        # For thing, no type parameters are declared, and we skipped validation
        # in those cases in the Assessment.validate() function
        thing=TastingModel(name='Python', aged='Not much', quality='Awesome'),
    )
except ValidationError as e:
    print(e)
    """
    2 validation errors for Model
    wine -> quality
      value is not a valid float (type=type_error.float)
    cheese -> aged
      value could not be parsed to a boolean (type=type_error.bool)
    """

Using constrained strings in list attributes

If you try to use:

from pydantic import constr

Regexp = constr(regex="^i-.*")

class Data(pydantic.BaseModel):
    regex: List[Regex]

You'll encounter the Variable "Regexp" is not valid as a type [valid-type] mypy error.

There are a few ways to achieve this:

Using typing.Annotated with pydantic.Field

Instead of using constr to specify the regex constraint, you can specify it as an argument to Field and then use it in combination with typing.Annotated:

!!! warning "Until this open issue is not solved, this won't work."

!!! note "typing.Annotated is only available since Python 3.9. For older Python versions typing_extensions.Annotated can be used."

import pydantic
from pydantic import Field
from typing import Annotated

Regex = Annotated[str, Field(regex="^[0-9a-z_]*$")]

class DataNotList(pydantic.BaseModel):
    regex: Regex

data = DataNotList(**{"regex": "abc"})
print(data)
# regex='abc'
print(data.json())
# {"regex": "abc"}

Mypy treats Annotated[str, Field(regex="^[0-9a-z_]*$")] as a type alias of str. But it also tells pydantic to do validation. This is described in the pydantic docs.

Unfortunately it does not currently work with the following:

class Data(pydantic.BaseModel):
    regex: List[Regex]

Inheriting from pydantic.ConstrainedStr

Instead of using constr to specify the regex constraint (which uses pydantic.ConstrainedStr internally), you can inherit from pydantic.ConstrainedStr directly:

import re
import pydantic
from pydantic import Field
from typing import List

class Regex(pydantic.ConstrainedStr):
    regex = re.compile("^[0-9a-z_]*$")

class Data(pydantic.BaseModel):
    regex: List[Regex]

data = Data(**{"regex": ["abc", "123", "asdf"]})
print(data)
# regex=['abc', '123', 'asdf']
print(data.json())
# {"regex": ["abc", "123", "asdf"]}
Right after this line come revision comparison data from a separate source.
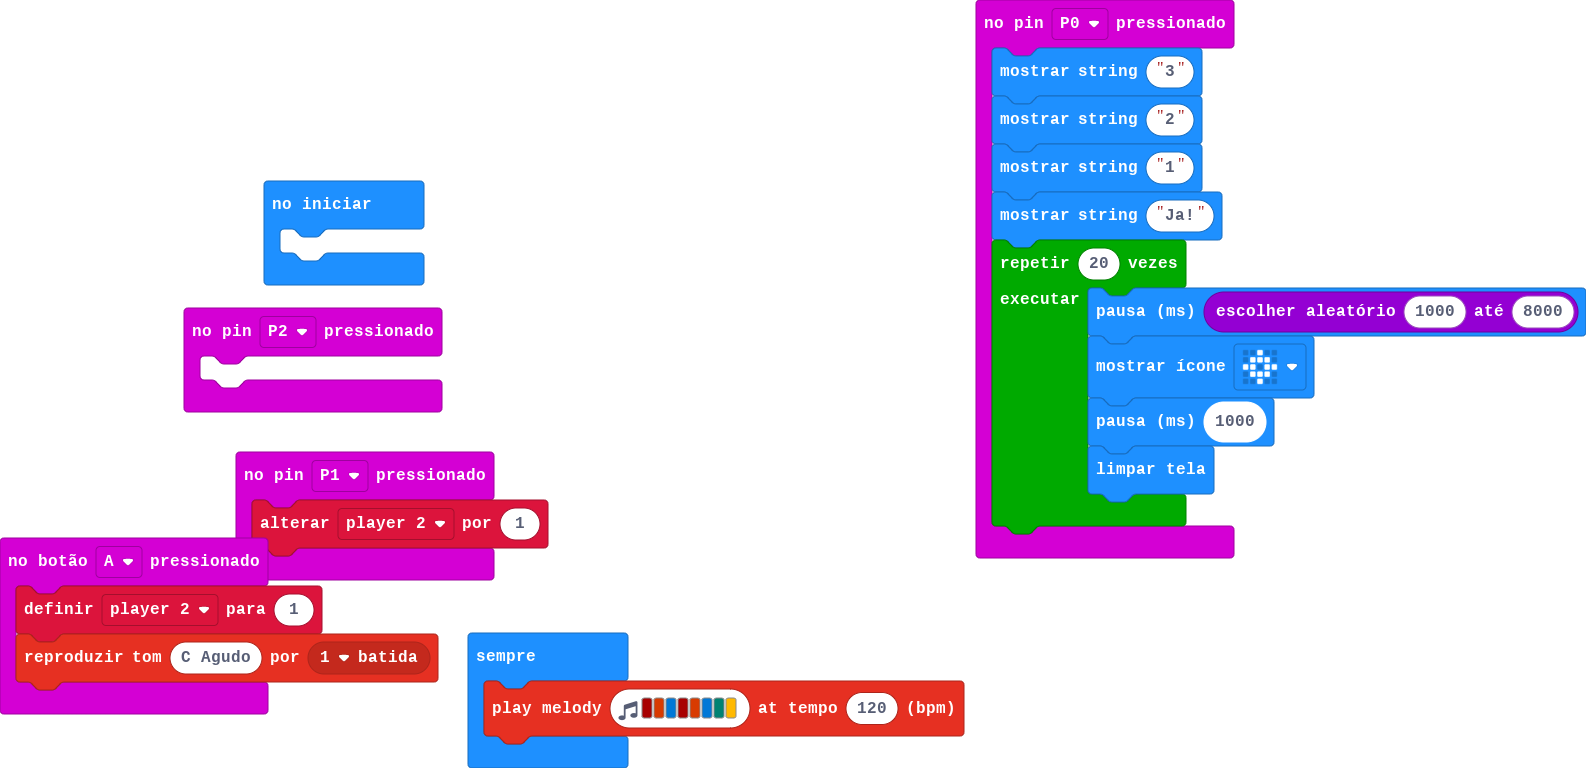
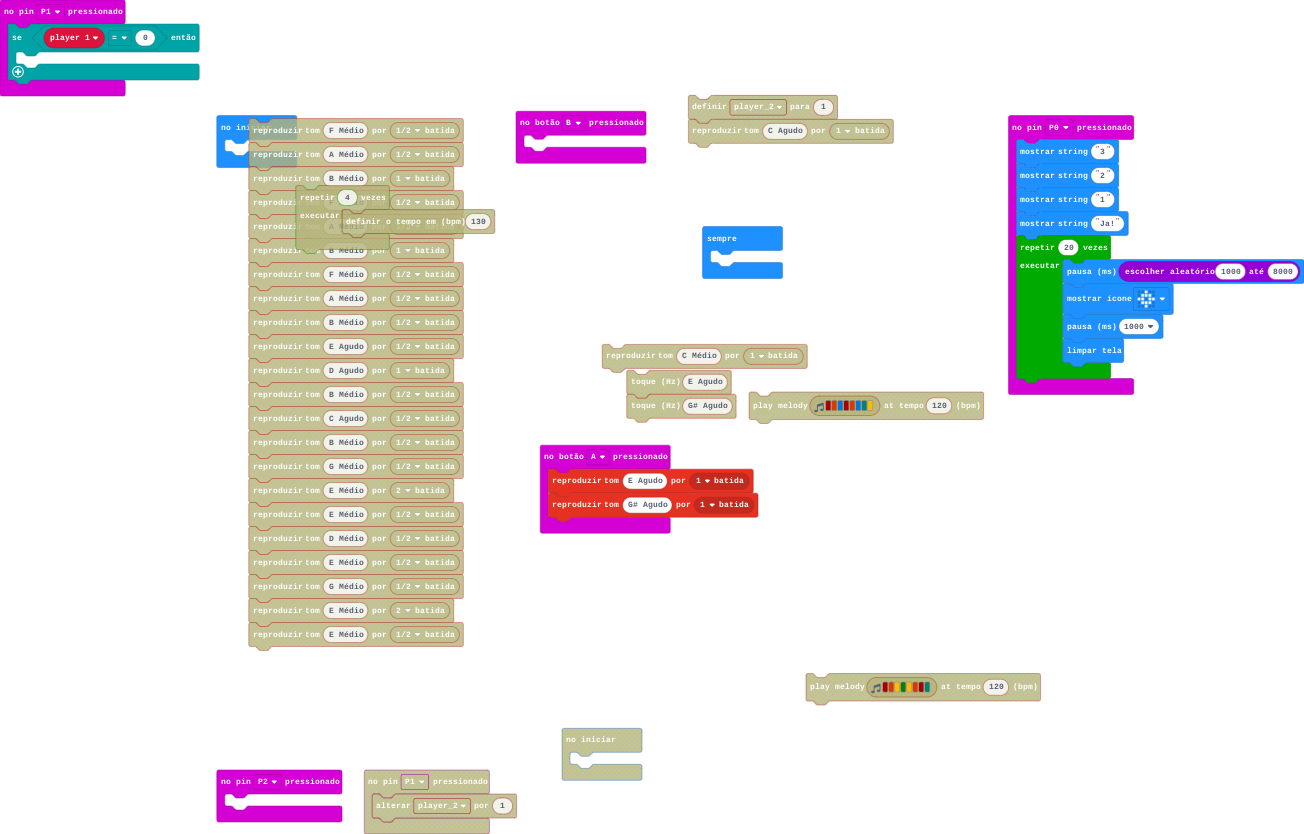
Atualizar 'main.blocks, main.ts'

diff --git a/main.ts b/main.ts
@@ -1,4 +1,3 @@
-let player_2 = 0
 input.onPinPressed(TouchPin.P0, function () {
     basic.showString("3")
     basic.showString("2")
@@ -12,15 +11,21 @@ input.onPinPressed(TouchPin.P0, function () {
     }
 })
 input.onButtonPressed(Button.A, function () {
-    player_2 = 1
-    music.playTone(523, music.beat(BeatFraction.Whole))
+    music.playTone(659, music.beat(BeatFraction.Whole))
+    music.playTone(831, music.beat(BeatFraction.Whole))
 })
 input.onPinPressed(TouchPin.P2, function () {
 	
 })
+input.onButtonPressed(Button.B, function () {
+	
+})
 input.onPinPressed(TouchPin.P1, function () {
-    player_2 += 1
+    let player_1 = 0
+    if (player_1 == 0) {
+    	
+    }
 })
 basic.forever(function () {
-    music.playMelody("C5 B E C5 B E F A ", 120)
+	
 })
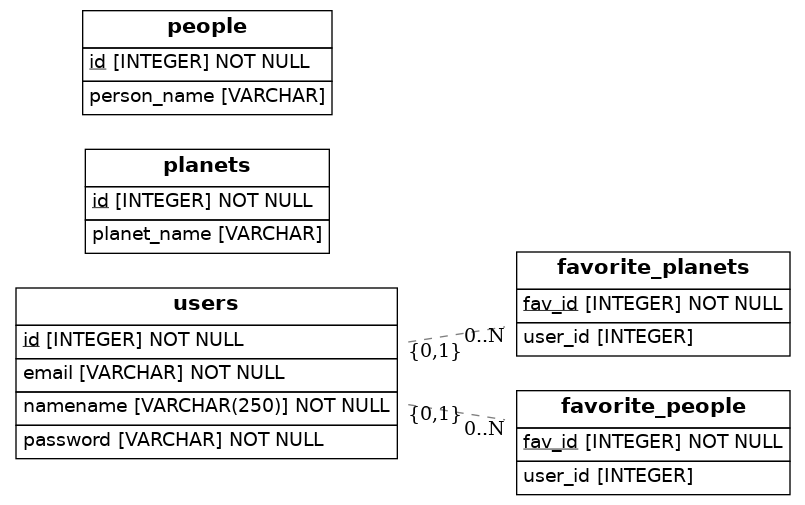
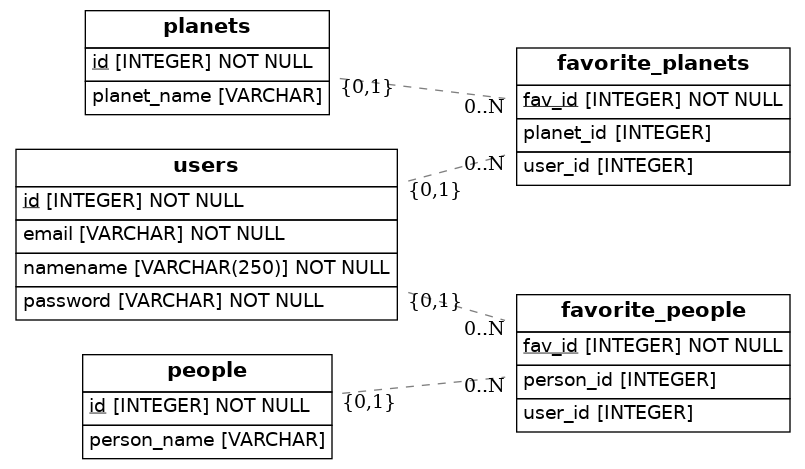
mejores las relaciones entre tablas

Changed region(s): [[0.0, 0.4776, 0.9938, 0.9851], [0.0, 0.0, 0.559, 0.5075], [0.559, 0.0896, 0.9938, 0.4179]]

diff --git a/src/models.py b/src/models.py
@@ -20,25 +20,30 @@ class Planets(Base):
     __tablename__ = 'planets'
     id = Column(Integer, primary_key=True)
     planet_name = Column(String)
+    Favorites_Planets = relationship("Favorites_Planets", uselist=False)
 
 class People(Base):
     __tablename__ = 'people'
     id = Column(Integer, primary_key=True)
     person_name = Column(String)
+    favorite_people = relationship("Favorites_People", uselist=False)
 
 class Favorites_Planets(Base):
     __tablename__ = 'favorite_planets'
     fav_id = Column(Integer, primary_key=True)
     user_id = Column(Integer, ForeignKey('users.id'))
-    Users = relationship("Users")
+    planet_id = Column(Integer, ForeignKey('planets.id'))
+    user = relationship("Users", backref="favorite_planets")
+    planet = relationship("Planets", uselist=False)
 
 class Favorites_People(Base):
     __tablename__ = 'favorite_people'
     fav_id = Column(Integer, primary_key=True)
     user_id = Column(Integer, ForeignKey('users.id'))
-    Users = relationship("Users")
-
-
+    person_id = Column(Integer, ForeignKey('people.id'))
+    user = relationship("Users", backref="favorite_people")
+    person = relationship("People", uselist=False)
+    
     def to_dict(self):
         return {}
 
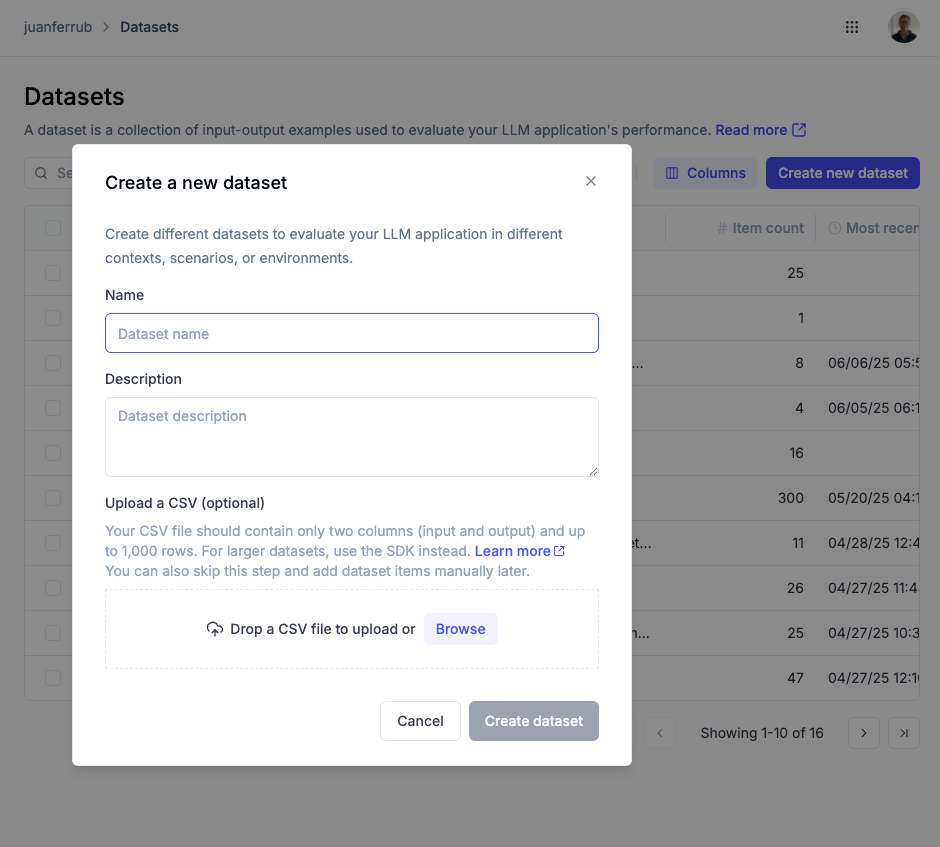
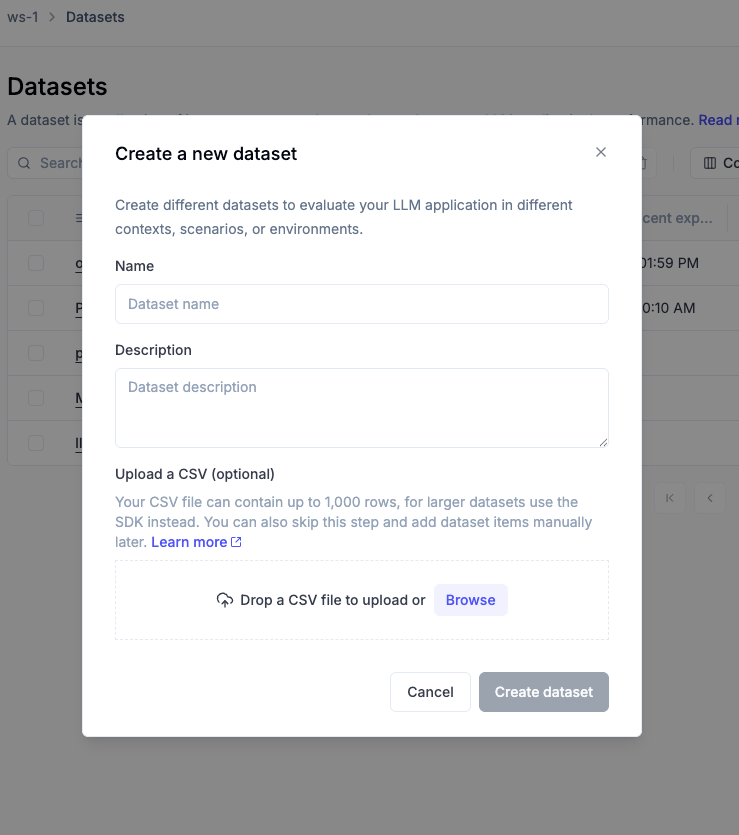
[NA] [Docs] Updated copy for uploading datasets as CSV (#3376)
* Updated csv dataset upload copy as we support many columns

* Fixed linter

* Optimised images with calibre/image-actions

* Apply suggestion from @user

* Apply suggestion from @user

* Missed doc update

* Fixed broken link checker

* Fix link checker

---------

diff --git a/apps/opik-frontend/src/components/pages/DatasetsPage/AddEditDatasetDialog.tsx b/apps/opik-frontend/src/components/pages/DatasetsPage/AddEditDatasetDialog.tsx
@@ -246,8 +246,9 @@ const AddEditDatasetDialog: React.FunctionComponent<
             <div className="flex flex-col gap-2 pb-4">
               <Label>Upload a CSV (optional)</Label>
               <Description className="tracking-normal">
-                Your CSV file should contain only two columns (input and output)
-                and up to 1,000 rows. For larger datasets, use the SDK instead.
+                Your CSV file can contain up to 1,000 rows, for larger datasets
+                use the SDK instead. You can also skip this step and add dataset
+                items manually later.
                 <Button variant="link" size="sm" className="h-5 px-1" asChild>
                   <a
                     href={buildDocsUrl("/evaluation/manage_datasets")}
@@ -258,9 +259,6 @@ const AddEditDatasetDialog: React.FunctionComponent<
                     <SquareArrowOutUpRight className="ml-0.5 size-3 shrink-0" />
                   </a>
                 </Button>
-                <br />
-                You can also skip this step and add dataset items manually
-                later.
               </Description>
               <UploadField
                 disabled={isEdit}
Mypy accepts this happily and pydantic does correct validation. The type of data.regex[i] is Regex, but as pydantic.ConstrainedStr itself inherits from str, it can be used as a string in most places.

References


Last update: 2021-12-03